>>>>>
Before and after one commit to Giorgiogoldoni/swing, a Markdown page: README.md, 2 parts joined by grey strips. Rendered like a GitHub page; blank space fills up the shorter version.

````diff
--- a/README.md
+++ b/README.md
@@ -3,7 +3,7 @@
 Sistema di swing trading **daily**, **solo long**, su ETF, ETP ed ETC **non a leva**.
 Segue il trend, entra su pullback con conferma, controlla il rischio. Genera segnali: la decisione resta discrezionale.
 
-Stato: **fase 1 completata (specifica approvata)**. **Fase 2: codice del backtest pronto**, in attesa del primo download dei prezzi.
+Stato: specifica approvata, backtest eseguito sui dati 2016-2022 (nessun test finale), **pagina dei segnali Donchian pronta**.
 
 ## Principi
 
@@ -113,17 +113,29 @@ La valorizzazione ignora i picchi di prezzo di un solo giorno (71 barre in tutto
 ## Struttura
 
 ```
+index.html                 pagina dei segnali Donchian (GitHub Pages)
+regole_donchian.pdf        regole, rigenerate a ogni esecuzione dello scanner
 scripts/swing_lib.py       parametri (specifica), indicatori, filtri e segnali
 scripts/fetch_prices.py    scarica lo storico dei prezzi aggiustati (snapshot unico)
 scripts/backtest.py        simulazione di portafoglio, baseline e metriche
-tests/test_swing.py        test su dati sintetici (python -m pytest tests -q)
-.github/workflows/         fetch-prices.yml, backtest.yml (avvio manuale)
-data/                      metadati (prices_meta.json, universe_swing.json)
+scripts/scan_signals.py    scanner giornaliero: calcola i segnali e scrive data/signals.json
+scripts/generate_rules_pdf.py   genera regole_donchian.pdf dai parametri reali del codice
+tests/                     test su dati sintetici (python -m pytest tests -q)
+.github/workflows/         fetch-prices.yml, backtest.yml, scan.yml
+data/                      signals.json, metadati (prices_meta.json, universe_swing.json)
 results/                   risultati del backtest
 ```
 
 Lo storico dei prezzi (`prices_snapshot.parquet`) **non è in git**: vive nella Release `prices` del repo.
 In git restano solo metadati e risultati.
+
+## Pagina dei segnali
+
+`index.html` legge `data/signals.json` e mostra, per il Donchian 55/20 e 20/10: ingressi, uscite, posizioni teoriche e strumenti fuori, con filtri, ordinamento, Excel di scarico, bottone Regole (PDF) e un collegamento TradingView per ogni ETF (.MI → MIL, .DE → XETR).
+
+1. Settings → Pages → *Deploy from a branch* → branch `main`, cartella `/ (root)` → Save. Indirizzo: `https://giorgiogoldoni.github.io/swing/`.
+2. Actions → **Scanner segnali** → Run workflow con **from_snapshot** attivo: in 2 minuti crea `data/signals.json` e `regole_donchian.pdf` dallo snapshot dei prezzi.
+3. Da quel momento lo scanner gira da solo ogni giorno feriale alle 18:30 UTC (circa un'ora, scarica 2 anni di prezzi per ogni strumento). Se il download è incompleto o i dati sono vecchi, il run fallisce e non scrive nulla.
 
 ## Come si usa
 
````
<<<<<
>>>>>
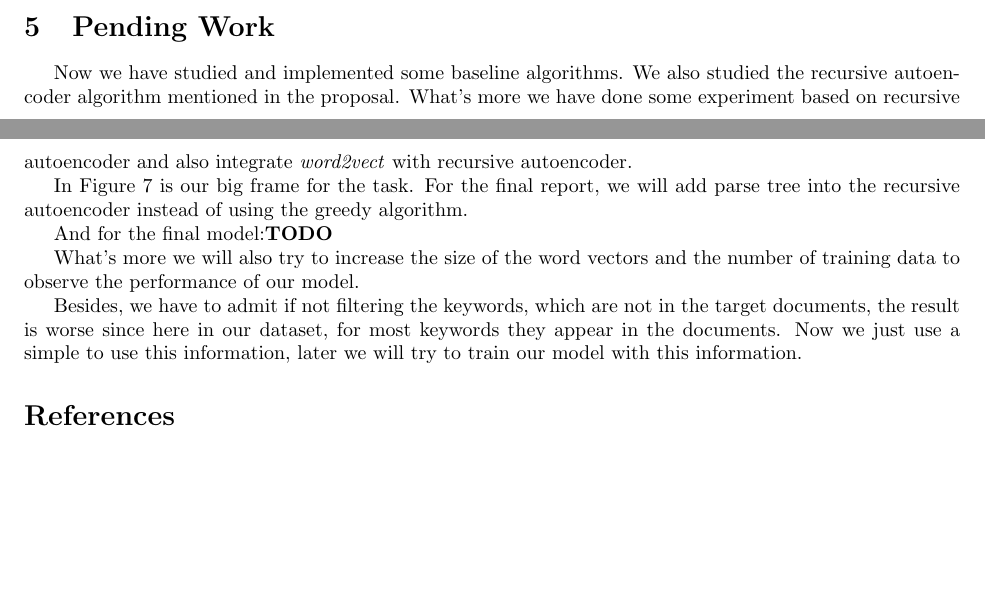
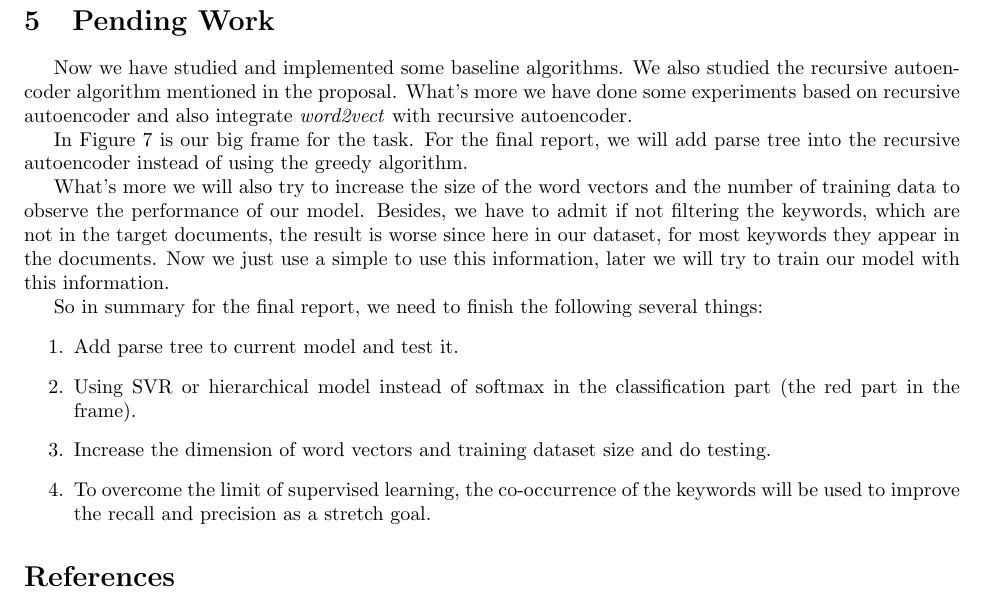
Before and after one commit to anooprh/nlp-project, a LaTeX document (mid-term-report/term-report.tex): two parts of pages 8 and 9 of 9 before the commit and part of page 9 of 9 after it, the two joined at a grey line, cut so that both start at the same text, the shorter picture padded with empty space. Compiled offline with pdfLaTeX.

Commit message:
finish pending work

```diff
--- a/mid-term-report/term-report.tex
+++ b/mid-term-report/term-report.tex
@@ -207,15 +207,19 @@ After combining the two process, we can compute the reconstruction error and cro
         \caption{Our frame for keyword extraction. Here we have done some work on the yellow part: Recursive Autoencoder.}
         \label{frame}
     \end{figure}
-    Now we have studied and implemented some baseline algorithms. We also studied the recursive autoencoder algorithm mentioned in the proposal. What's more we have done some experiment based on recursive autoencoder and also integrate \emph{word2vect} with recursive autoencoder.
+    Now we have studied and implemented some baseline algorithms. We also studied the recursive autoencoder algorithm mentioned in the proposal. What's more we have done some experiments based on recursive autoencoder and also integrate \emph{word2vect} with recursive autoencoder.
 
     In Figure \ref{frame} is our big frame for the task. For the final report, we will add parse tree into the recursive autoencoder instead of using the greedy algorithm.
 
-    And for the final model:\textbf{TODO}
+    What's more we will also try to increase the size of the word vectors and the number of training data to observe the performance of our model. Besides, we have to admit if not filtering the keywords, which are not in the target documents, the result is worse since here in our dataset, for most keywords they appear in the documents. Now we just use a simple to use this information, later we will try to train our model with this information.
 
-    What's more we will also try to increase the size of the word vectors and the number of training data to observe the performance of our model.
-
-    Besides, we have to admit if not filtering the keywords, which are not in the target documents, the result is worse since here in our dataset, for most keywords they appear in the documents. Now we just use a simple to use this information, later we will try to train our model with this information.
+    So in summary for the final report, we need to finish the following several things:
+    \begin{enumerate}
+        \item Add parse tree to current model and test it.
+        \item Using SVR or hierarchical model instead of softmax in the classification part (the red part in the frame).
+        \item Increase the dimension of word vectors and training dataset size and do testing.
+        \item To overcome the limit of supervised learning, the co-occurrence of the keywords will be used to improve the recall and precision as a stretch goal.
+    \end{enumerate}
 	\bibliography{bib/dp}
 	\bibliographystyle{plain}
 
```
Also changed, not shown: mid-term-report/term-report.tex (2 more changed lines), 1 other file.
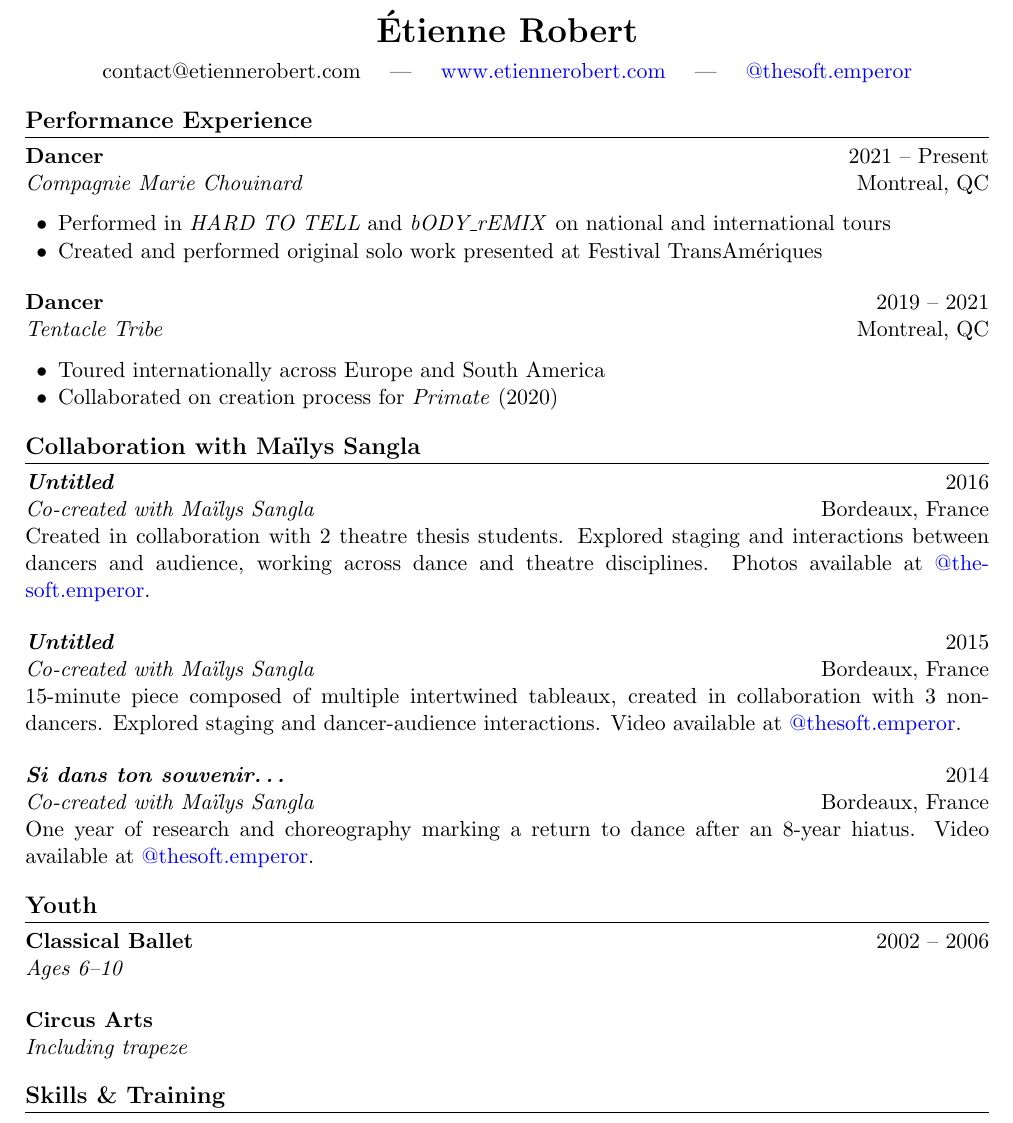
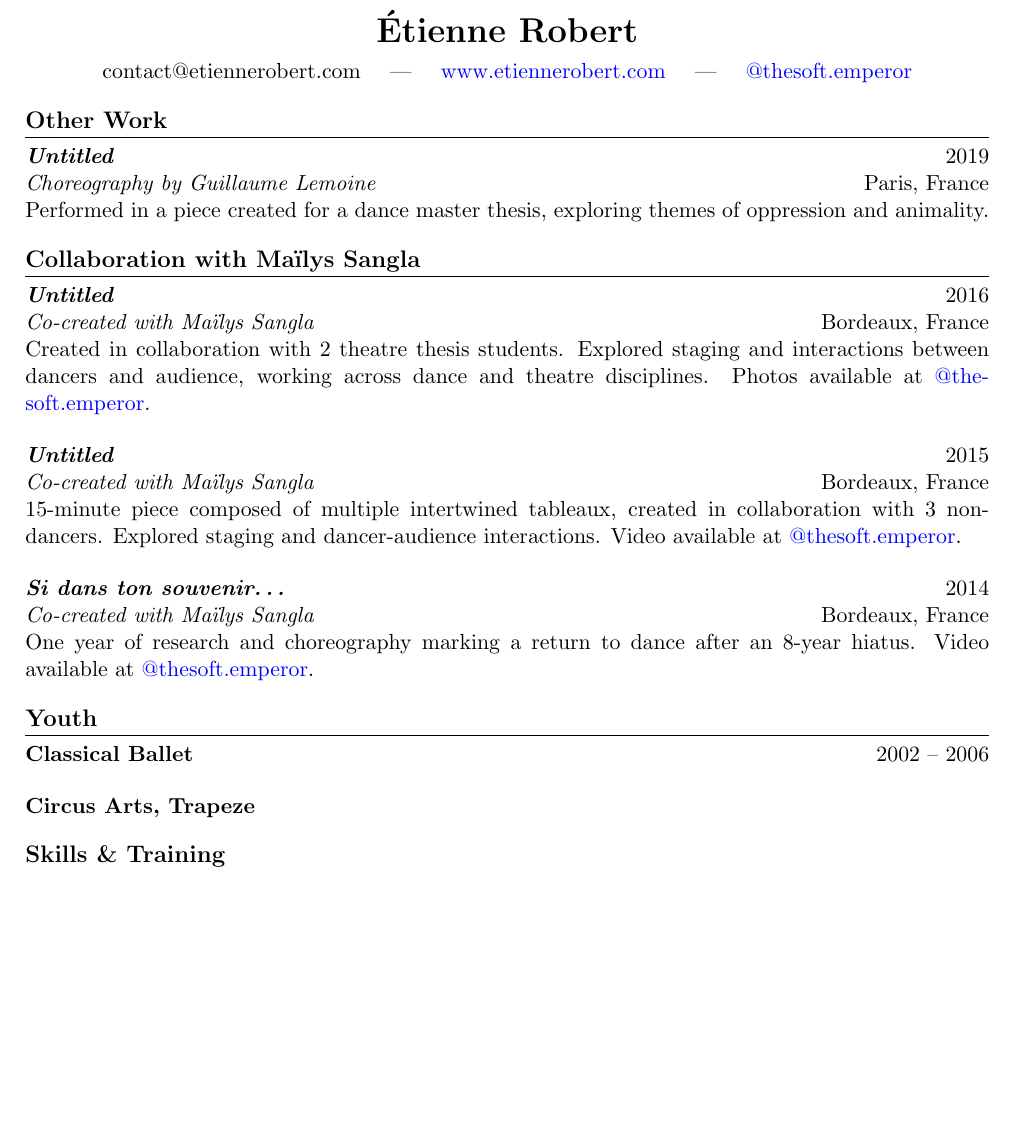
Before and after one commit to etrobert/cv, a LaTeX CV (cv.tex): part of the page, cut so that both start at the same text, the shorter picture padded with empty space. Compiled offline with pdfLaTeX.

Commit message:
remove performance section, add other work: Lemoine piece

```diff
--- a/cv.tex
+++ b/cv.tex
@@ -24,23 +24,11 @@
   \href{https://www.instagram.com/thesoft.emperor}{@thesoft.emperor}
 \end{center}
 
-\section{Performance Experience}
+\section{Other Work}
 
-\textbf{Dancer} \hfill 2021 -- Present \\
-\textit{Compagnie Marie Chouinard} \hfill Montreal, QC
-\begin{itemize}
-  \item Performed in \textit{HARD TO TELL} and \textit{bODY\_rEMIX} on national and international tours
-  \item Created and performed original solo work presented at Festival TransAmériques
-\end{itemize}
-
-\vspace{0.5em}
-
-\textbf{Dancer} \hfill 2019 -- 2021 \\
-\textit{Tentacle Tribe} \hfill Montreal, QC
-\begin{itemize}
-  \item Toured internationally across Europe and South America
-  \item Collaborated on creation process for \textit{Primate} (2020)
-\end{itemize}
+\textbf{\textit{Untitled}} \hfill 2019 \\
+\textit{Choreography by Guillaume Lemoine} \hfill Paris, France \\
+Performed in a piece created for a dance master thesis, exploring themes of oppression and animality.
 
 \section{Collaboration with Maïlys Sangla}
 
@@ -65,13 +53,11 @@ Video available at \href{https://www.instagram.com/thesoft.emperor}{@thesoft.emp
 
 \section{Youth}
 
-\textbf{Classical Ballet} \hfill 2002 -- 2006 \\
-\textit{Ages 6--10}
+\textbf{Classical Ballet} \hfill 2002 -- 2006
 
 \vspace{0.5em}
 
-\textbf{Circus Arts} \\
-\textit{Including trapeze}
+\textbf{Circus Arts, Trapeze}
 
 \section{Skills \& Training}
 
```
<<<<<
>>>>>
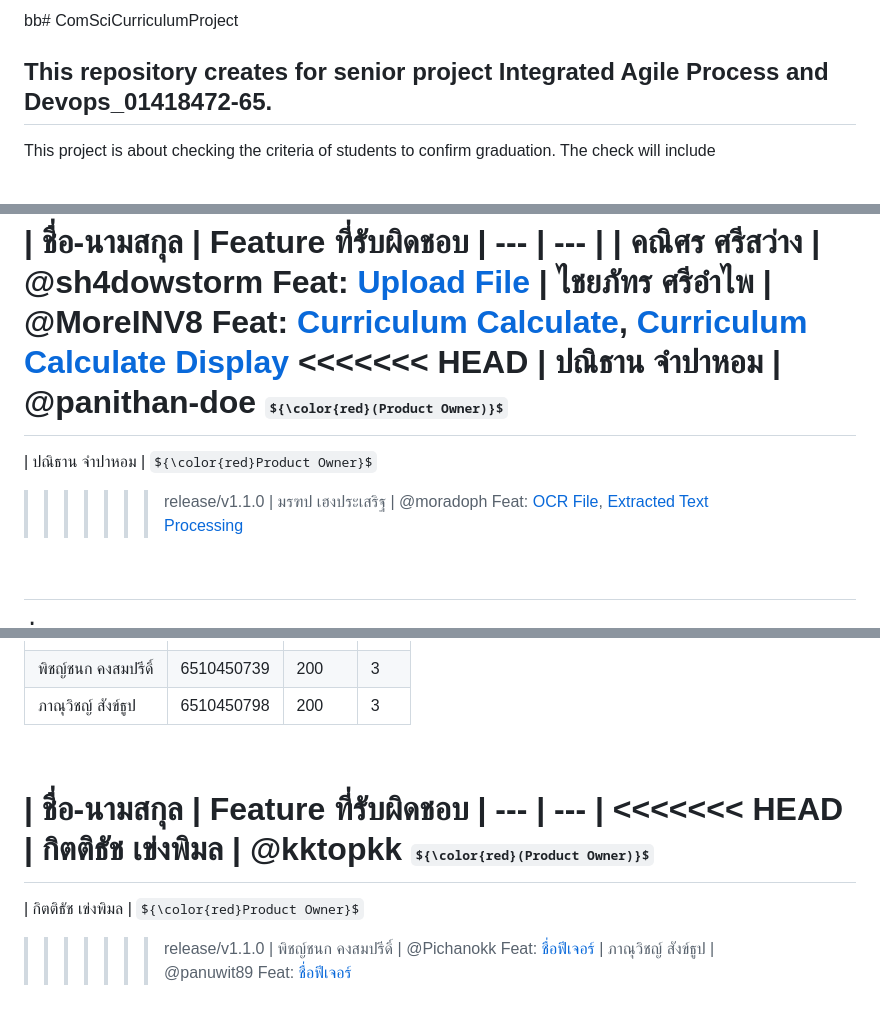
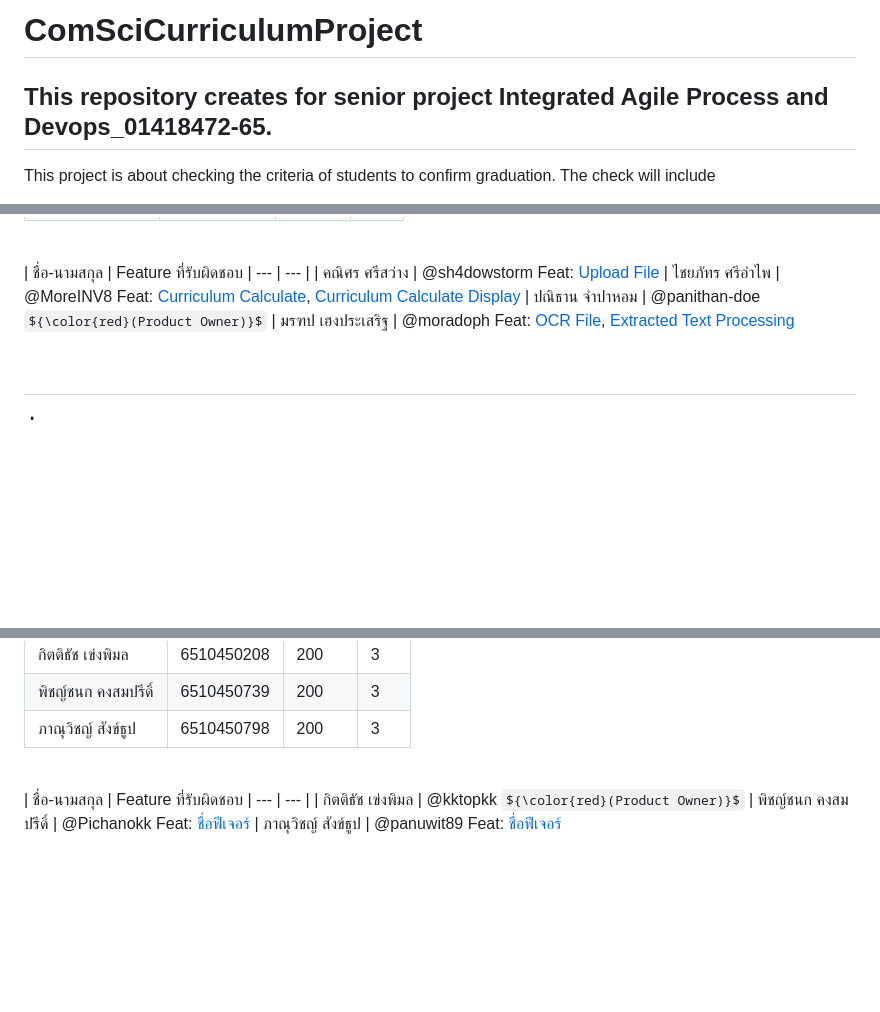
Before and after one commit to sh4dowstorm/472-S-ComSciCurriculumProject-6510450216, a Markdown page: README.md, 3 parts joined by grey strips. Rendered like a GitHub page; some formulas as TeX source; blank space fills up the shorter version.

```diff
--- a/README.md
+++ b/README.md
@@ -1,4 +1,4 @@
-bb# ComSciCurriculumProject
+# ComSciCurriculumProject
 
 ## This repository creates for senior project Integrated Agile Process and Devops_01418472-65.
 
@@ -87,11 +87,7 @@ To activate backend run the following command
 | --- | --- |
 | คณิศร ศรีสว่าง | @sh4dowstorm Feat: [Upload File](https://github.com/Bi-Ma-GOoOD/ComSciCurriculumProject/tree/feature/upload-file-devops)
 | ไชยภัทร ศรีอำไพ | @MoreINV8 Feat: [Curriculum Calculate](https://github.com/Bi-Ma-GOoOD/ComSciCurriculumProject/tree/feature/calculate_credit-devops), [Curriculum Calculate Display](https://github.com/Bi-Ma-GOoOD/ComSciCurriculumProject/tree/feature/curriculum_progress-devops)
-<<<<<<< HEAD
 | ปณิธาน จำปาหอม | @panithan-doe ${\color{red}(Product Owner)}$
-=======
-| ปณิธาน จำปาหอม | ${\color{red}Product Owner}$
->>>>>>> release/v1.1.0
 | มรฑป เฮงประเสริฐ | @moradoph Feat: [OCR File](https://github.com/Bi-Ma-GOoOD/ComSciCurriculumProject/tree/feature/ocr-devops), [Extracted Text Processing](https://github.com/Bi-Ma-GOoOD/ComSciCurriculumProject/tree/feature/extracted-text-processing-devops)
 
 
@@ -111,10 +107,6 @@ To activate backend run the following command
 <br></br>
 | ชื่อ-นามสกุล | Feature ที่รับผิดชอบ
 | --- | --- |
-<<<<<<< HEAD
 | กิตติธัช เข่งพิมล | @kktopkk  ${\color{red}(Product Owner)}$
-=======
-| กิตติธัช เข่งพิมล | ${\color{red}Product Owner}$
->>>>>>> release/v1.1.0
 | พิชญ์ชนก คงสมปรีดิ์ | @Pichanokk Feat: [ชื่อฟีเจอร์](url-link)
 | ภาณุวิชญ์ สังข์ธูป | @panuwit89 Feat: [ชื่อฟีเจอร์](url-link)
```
<<<<<
DESCRIPTION OF THE TASK: Determine the number of lines in the entries that hold "algorithm". Reply with that number only.

EXERCISE RESULT: 3